The response should contain every entry, reproduced exactly.

#####

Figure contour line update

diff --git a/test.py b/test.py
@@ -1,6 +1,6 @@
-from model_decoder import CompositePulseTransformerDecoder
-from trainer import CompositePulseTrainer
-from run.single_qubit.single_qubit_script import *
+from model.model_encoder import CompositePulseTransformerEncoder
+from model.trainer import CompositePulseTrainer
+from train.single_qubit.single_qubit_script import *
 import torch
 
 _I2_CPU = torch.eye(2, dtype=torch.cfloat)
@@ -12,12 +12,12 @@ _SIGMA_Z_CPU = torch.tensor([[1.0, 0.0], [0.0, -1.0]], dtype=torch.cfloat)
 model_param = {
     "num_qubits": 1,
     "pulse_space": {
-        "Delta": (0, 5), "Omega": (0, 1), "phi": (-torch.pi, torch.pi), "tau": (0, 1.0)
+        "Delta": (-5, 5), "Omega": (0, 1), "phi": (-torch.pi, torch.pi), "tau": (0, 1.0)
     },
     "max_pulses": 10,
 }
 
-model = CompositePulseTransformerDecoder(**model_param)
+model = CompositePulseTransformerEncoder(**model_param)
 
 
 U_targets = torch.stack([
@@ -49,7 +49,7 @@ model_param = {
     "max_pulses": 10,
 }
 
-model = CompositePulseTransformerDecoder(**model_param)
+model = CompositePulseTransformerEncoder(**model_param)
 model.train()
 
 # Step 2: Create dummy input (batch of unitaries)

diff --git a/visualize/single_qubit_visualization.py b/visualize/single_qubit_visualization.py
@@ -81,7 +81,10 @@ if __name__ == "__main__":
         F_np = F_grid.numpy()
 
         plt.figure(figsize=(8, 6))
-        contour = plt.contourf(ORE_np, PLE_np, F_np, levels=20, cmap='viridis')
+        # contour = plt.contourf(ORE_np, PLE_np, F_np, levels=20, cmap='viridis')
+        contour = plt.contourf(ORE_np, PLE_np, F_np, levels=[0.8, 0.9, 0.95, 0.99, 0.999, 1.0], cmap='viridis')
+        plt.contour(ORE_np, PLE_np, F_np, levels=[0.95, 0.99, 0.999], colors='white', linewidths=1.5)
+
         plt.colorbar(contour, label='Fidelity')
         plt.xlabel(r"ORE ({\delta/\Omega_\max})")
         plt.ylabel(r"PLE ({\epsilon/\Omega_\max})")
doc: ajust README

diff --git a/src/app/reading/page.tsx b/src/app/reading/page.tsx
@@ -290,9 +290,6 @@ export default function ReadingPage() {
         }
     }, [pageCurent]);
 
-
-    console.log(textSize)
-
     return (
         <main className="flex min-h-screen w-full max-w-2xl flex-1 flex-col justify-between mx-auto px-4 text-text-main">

#####

▶ **Expected output**
Figure contour line update

diff --git a/test.py b/test.py
@@ -1,6 +1,6 @@
-from model_decoder import CompositePulseTransformerDecoder
-from trainer import CompositePulseTrainer
-from run.single_qubit.single_qubit_script import *
+from model.model_encoder import CompositePulseTransformerEncoder
+from model.trainer import CompositePulseTrainer
+from train.single_qubit.single_qubit_script import *
 import torch
 
 _I2_CPU = torch.eye(2, dtype=torch.cfloat)
@@ -12,12 +12,12 @@ _SIGMA_Z_CPU = torch.tensor([[1.0, 0.0], [0.0, -1.0]], dtype=torch.cfloat)
 model_param = {
     "num_qubits": 1,
     "pulse_space": {
-        "Delta": (0, 5), "Omega": (0, 1), "phi": (-torch.pi, torch.pi), "tau": (0, 1.0)
+        "Delta": (-5, 5), "Omega": (0, 1), "phi": (-torch.pi, torch.pi), "tau": (0, 1.0)
     },
     "max_pulses": 10,
 }
 
-model = CompositePulseTransformerDecoder(**model_param)
+model = CompositePulseTransformerEncoder(**model_param)
 
 
 U_targets = torch.stack([
@@ -49,7 +49,7 @@ model_param = {
     "max_pulses": 10,
 }
 
-model = CompositePulseTransformerDecoder(**model_param)
+model = CompositePulseTransformerEncoder(**model_param)
 model.train()
 
 # Step 2: Create dummy input (batch of unitaries)

diff --git a/visualize/single_qubit_visualization.py b/visualize/single_qubit_visualization.py
@@ -81,7 +81,10 @@ if __name__ == "__main__":
         F_np = F_grid.numpy()
 
         plt.figure(figsize=(8, 6))
-        contour = plt.contourf(ORE_np, PLE_np, F_np, levels=20, cmap='viridis')
+        # contour = plt.contourf(ORE_np, PLE_np, F_np, levels=20, cmap='viridis')
+        contour = plt.contourf(ORE_np, PLE_np, F_np, levels=[0.8, 0.9, 0.95, 0.99, 0.999, 1.0], cmap='viridis')
+        plt.contour(ORE_np, PLE_np, F_np, levels=[0.95, 0.99, 0.999], colors='white', linewidths=1.5)
+
         plt.colorbar(contour, label='Fidelity')
         plt.xlabel(r"ORE ({\delta/\Omega_\max})")
         plt.ylabel(r"PLE ({\epsilon/\Omega_\max})")
doc: ajust README

diff --git a/src/app/reading/page.tsx b/src/app/reading/page.tsx
@@ -290,9 +290,6 @@ export default function ReadingPage() {
         }
     }, [pageCurent]);
 
-
-    console.log(textSize)
-
     return (
         <main className="flex min-h-screen w-full max-w-2xl flex-1 flex-col justify-between mx-auto px-4 text-text-main">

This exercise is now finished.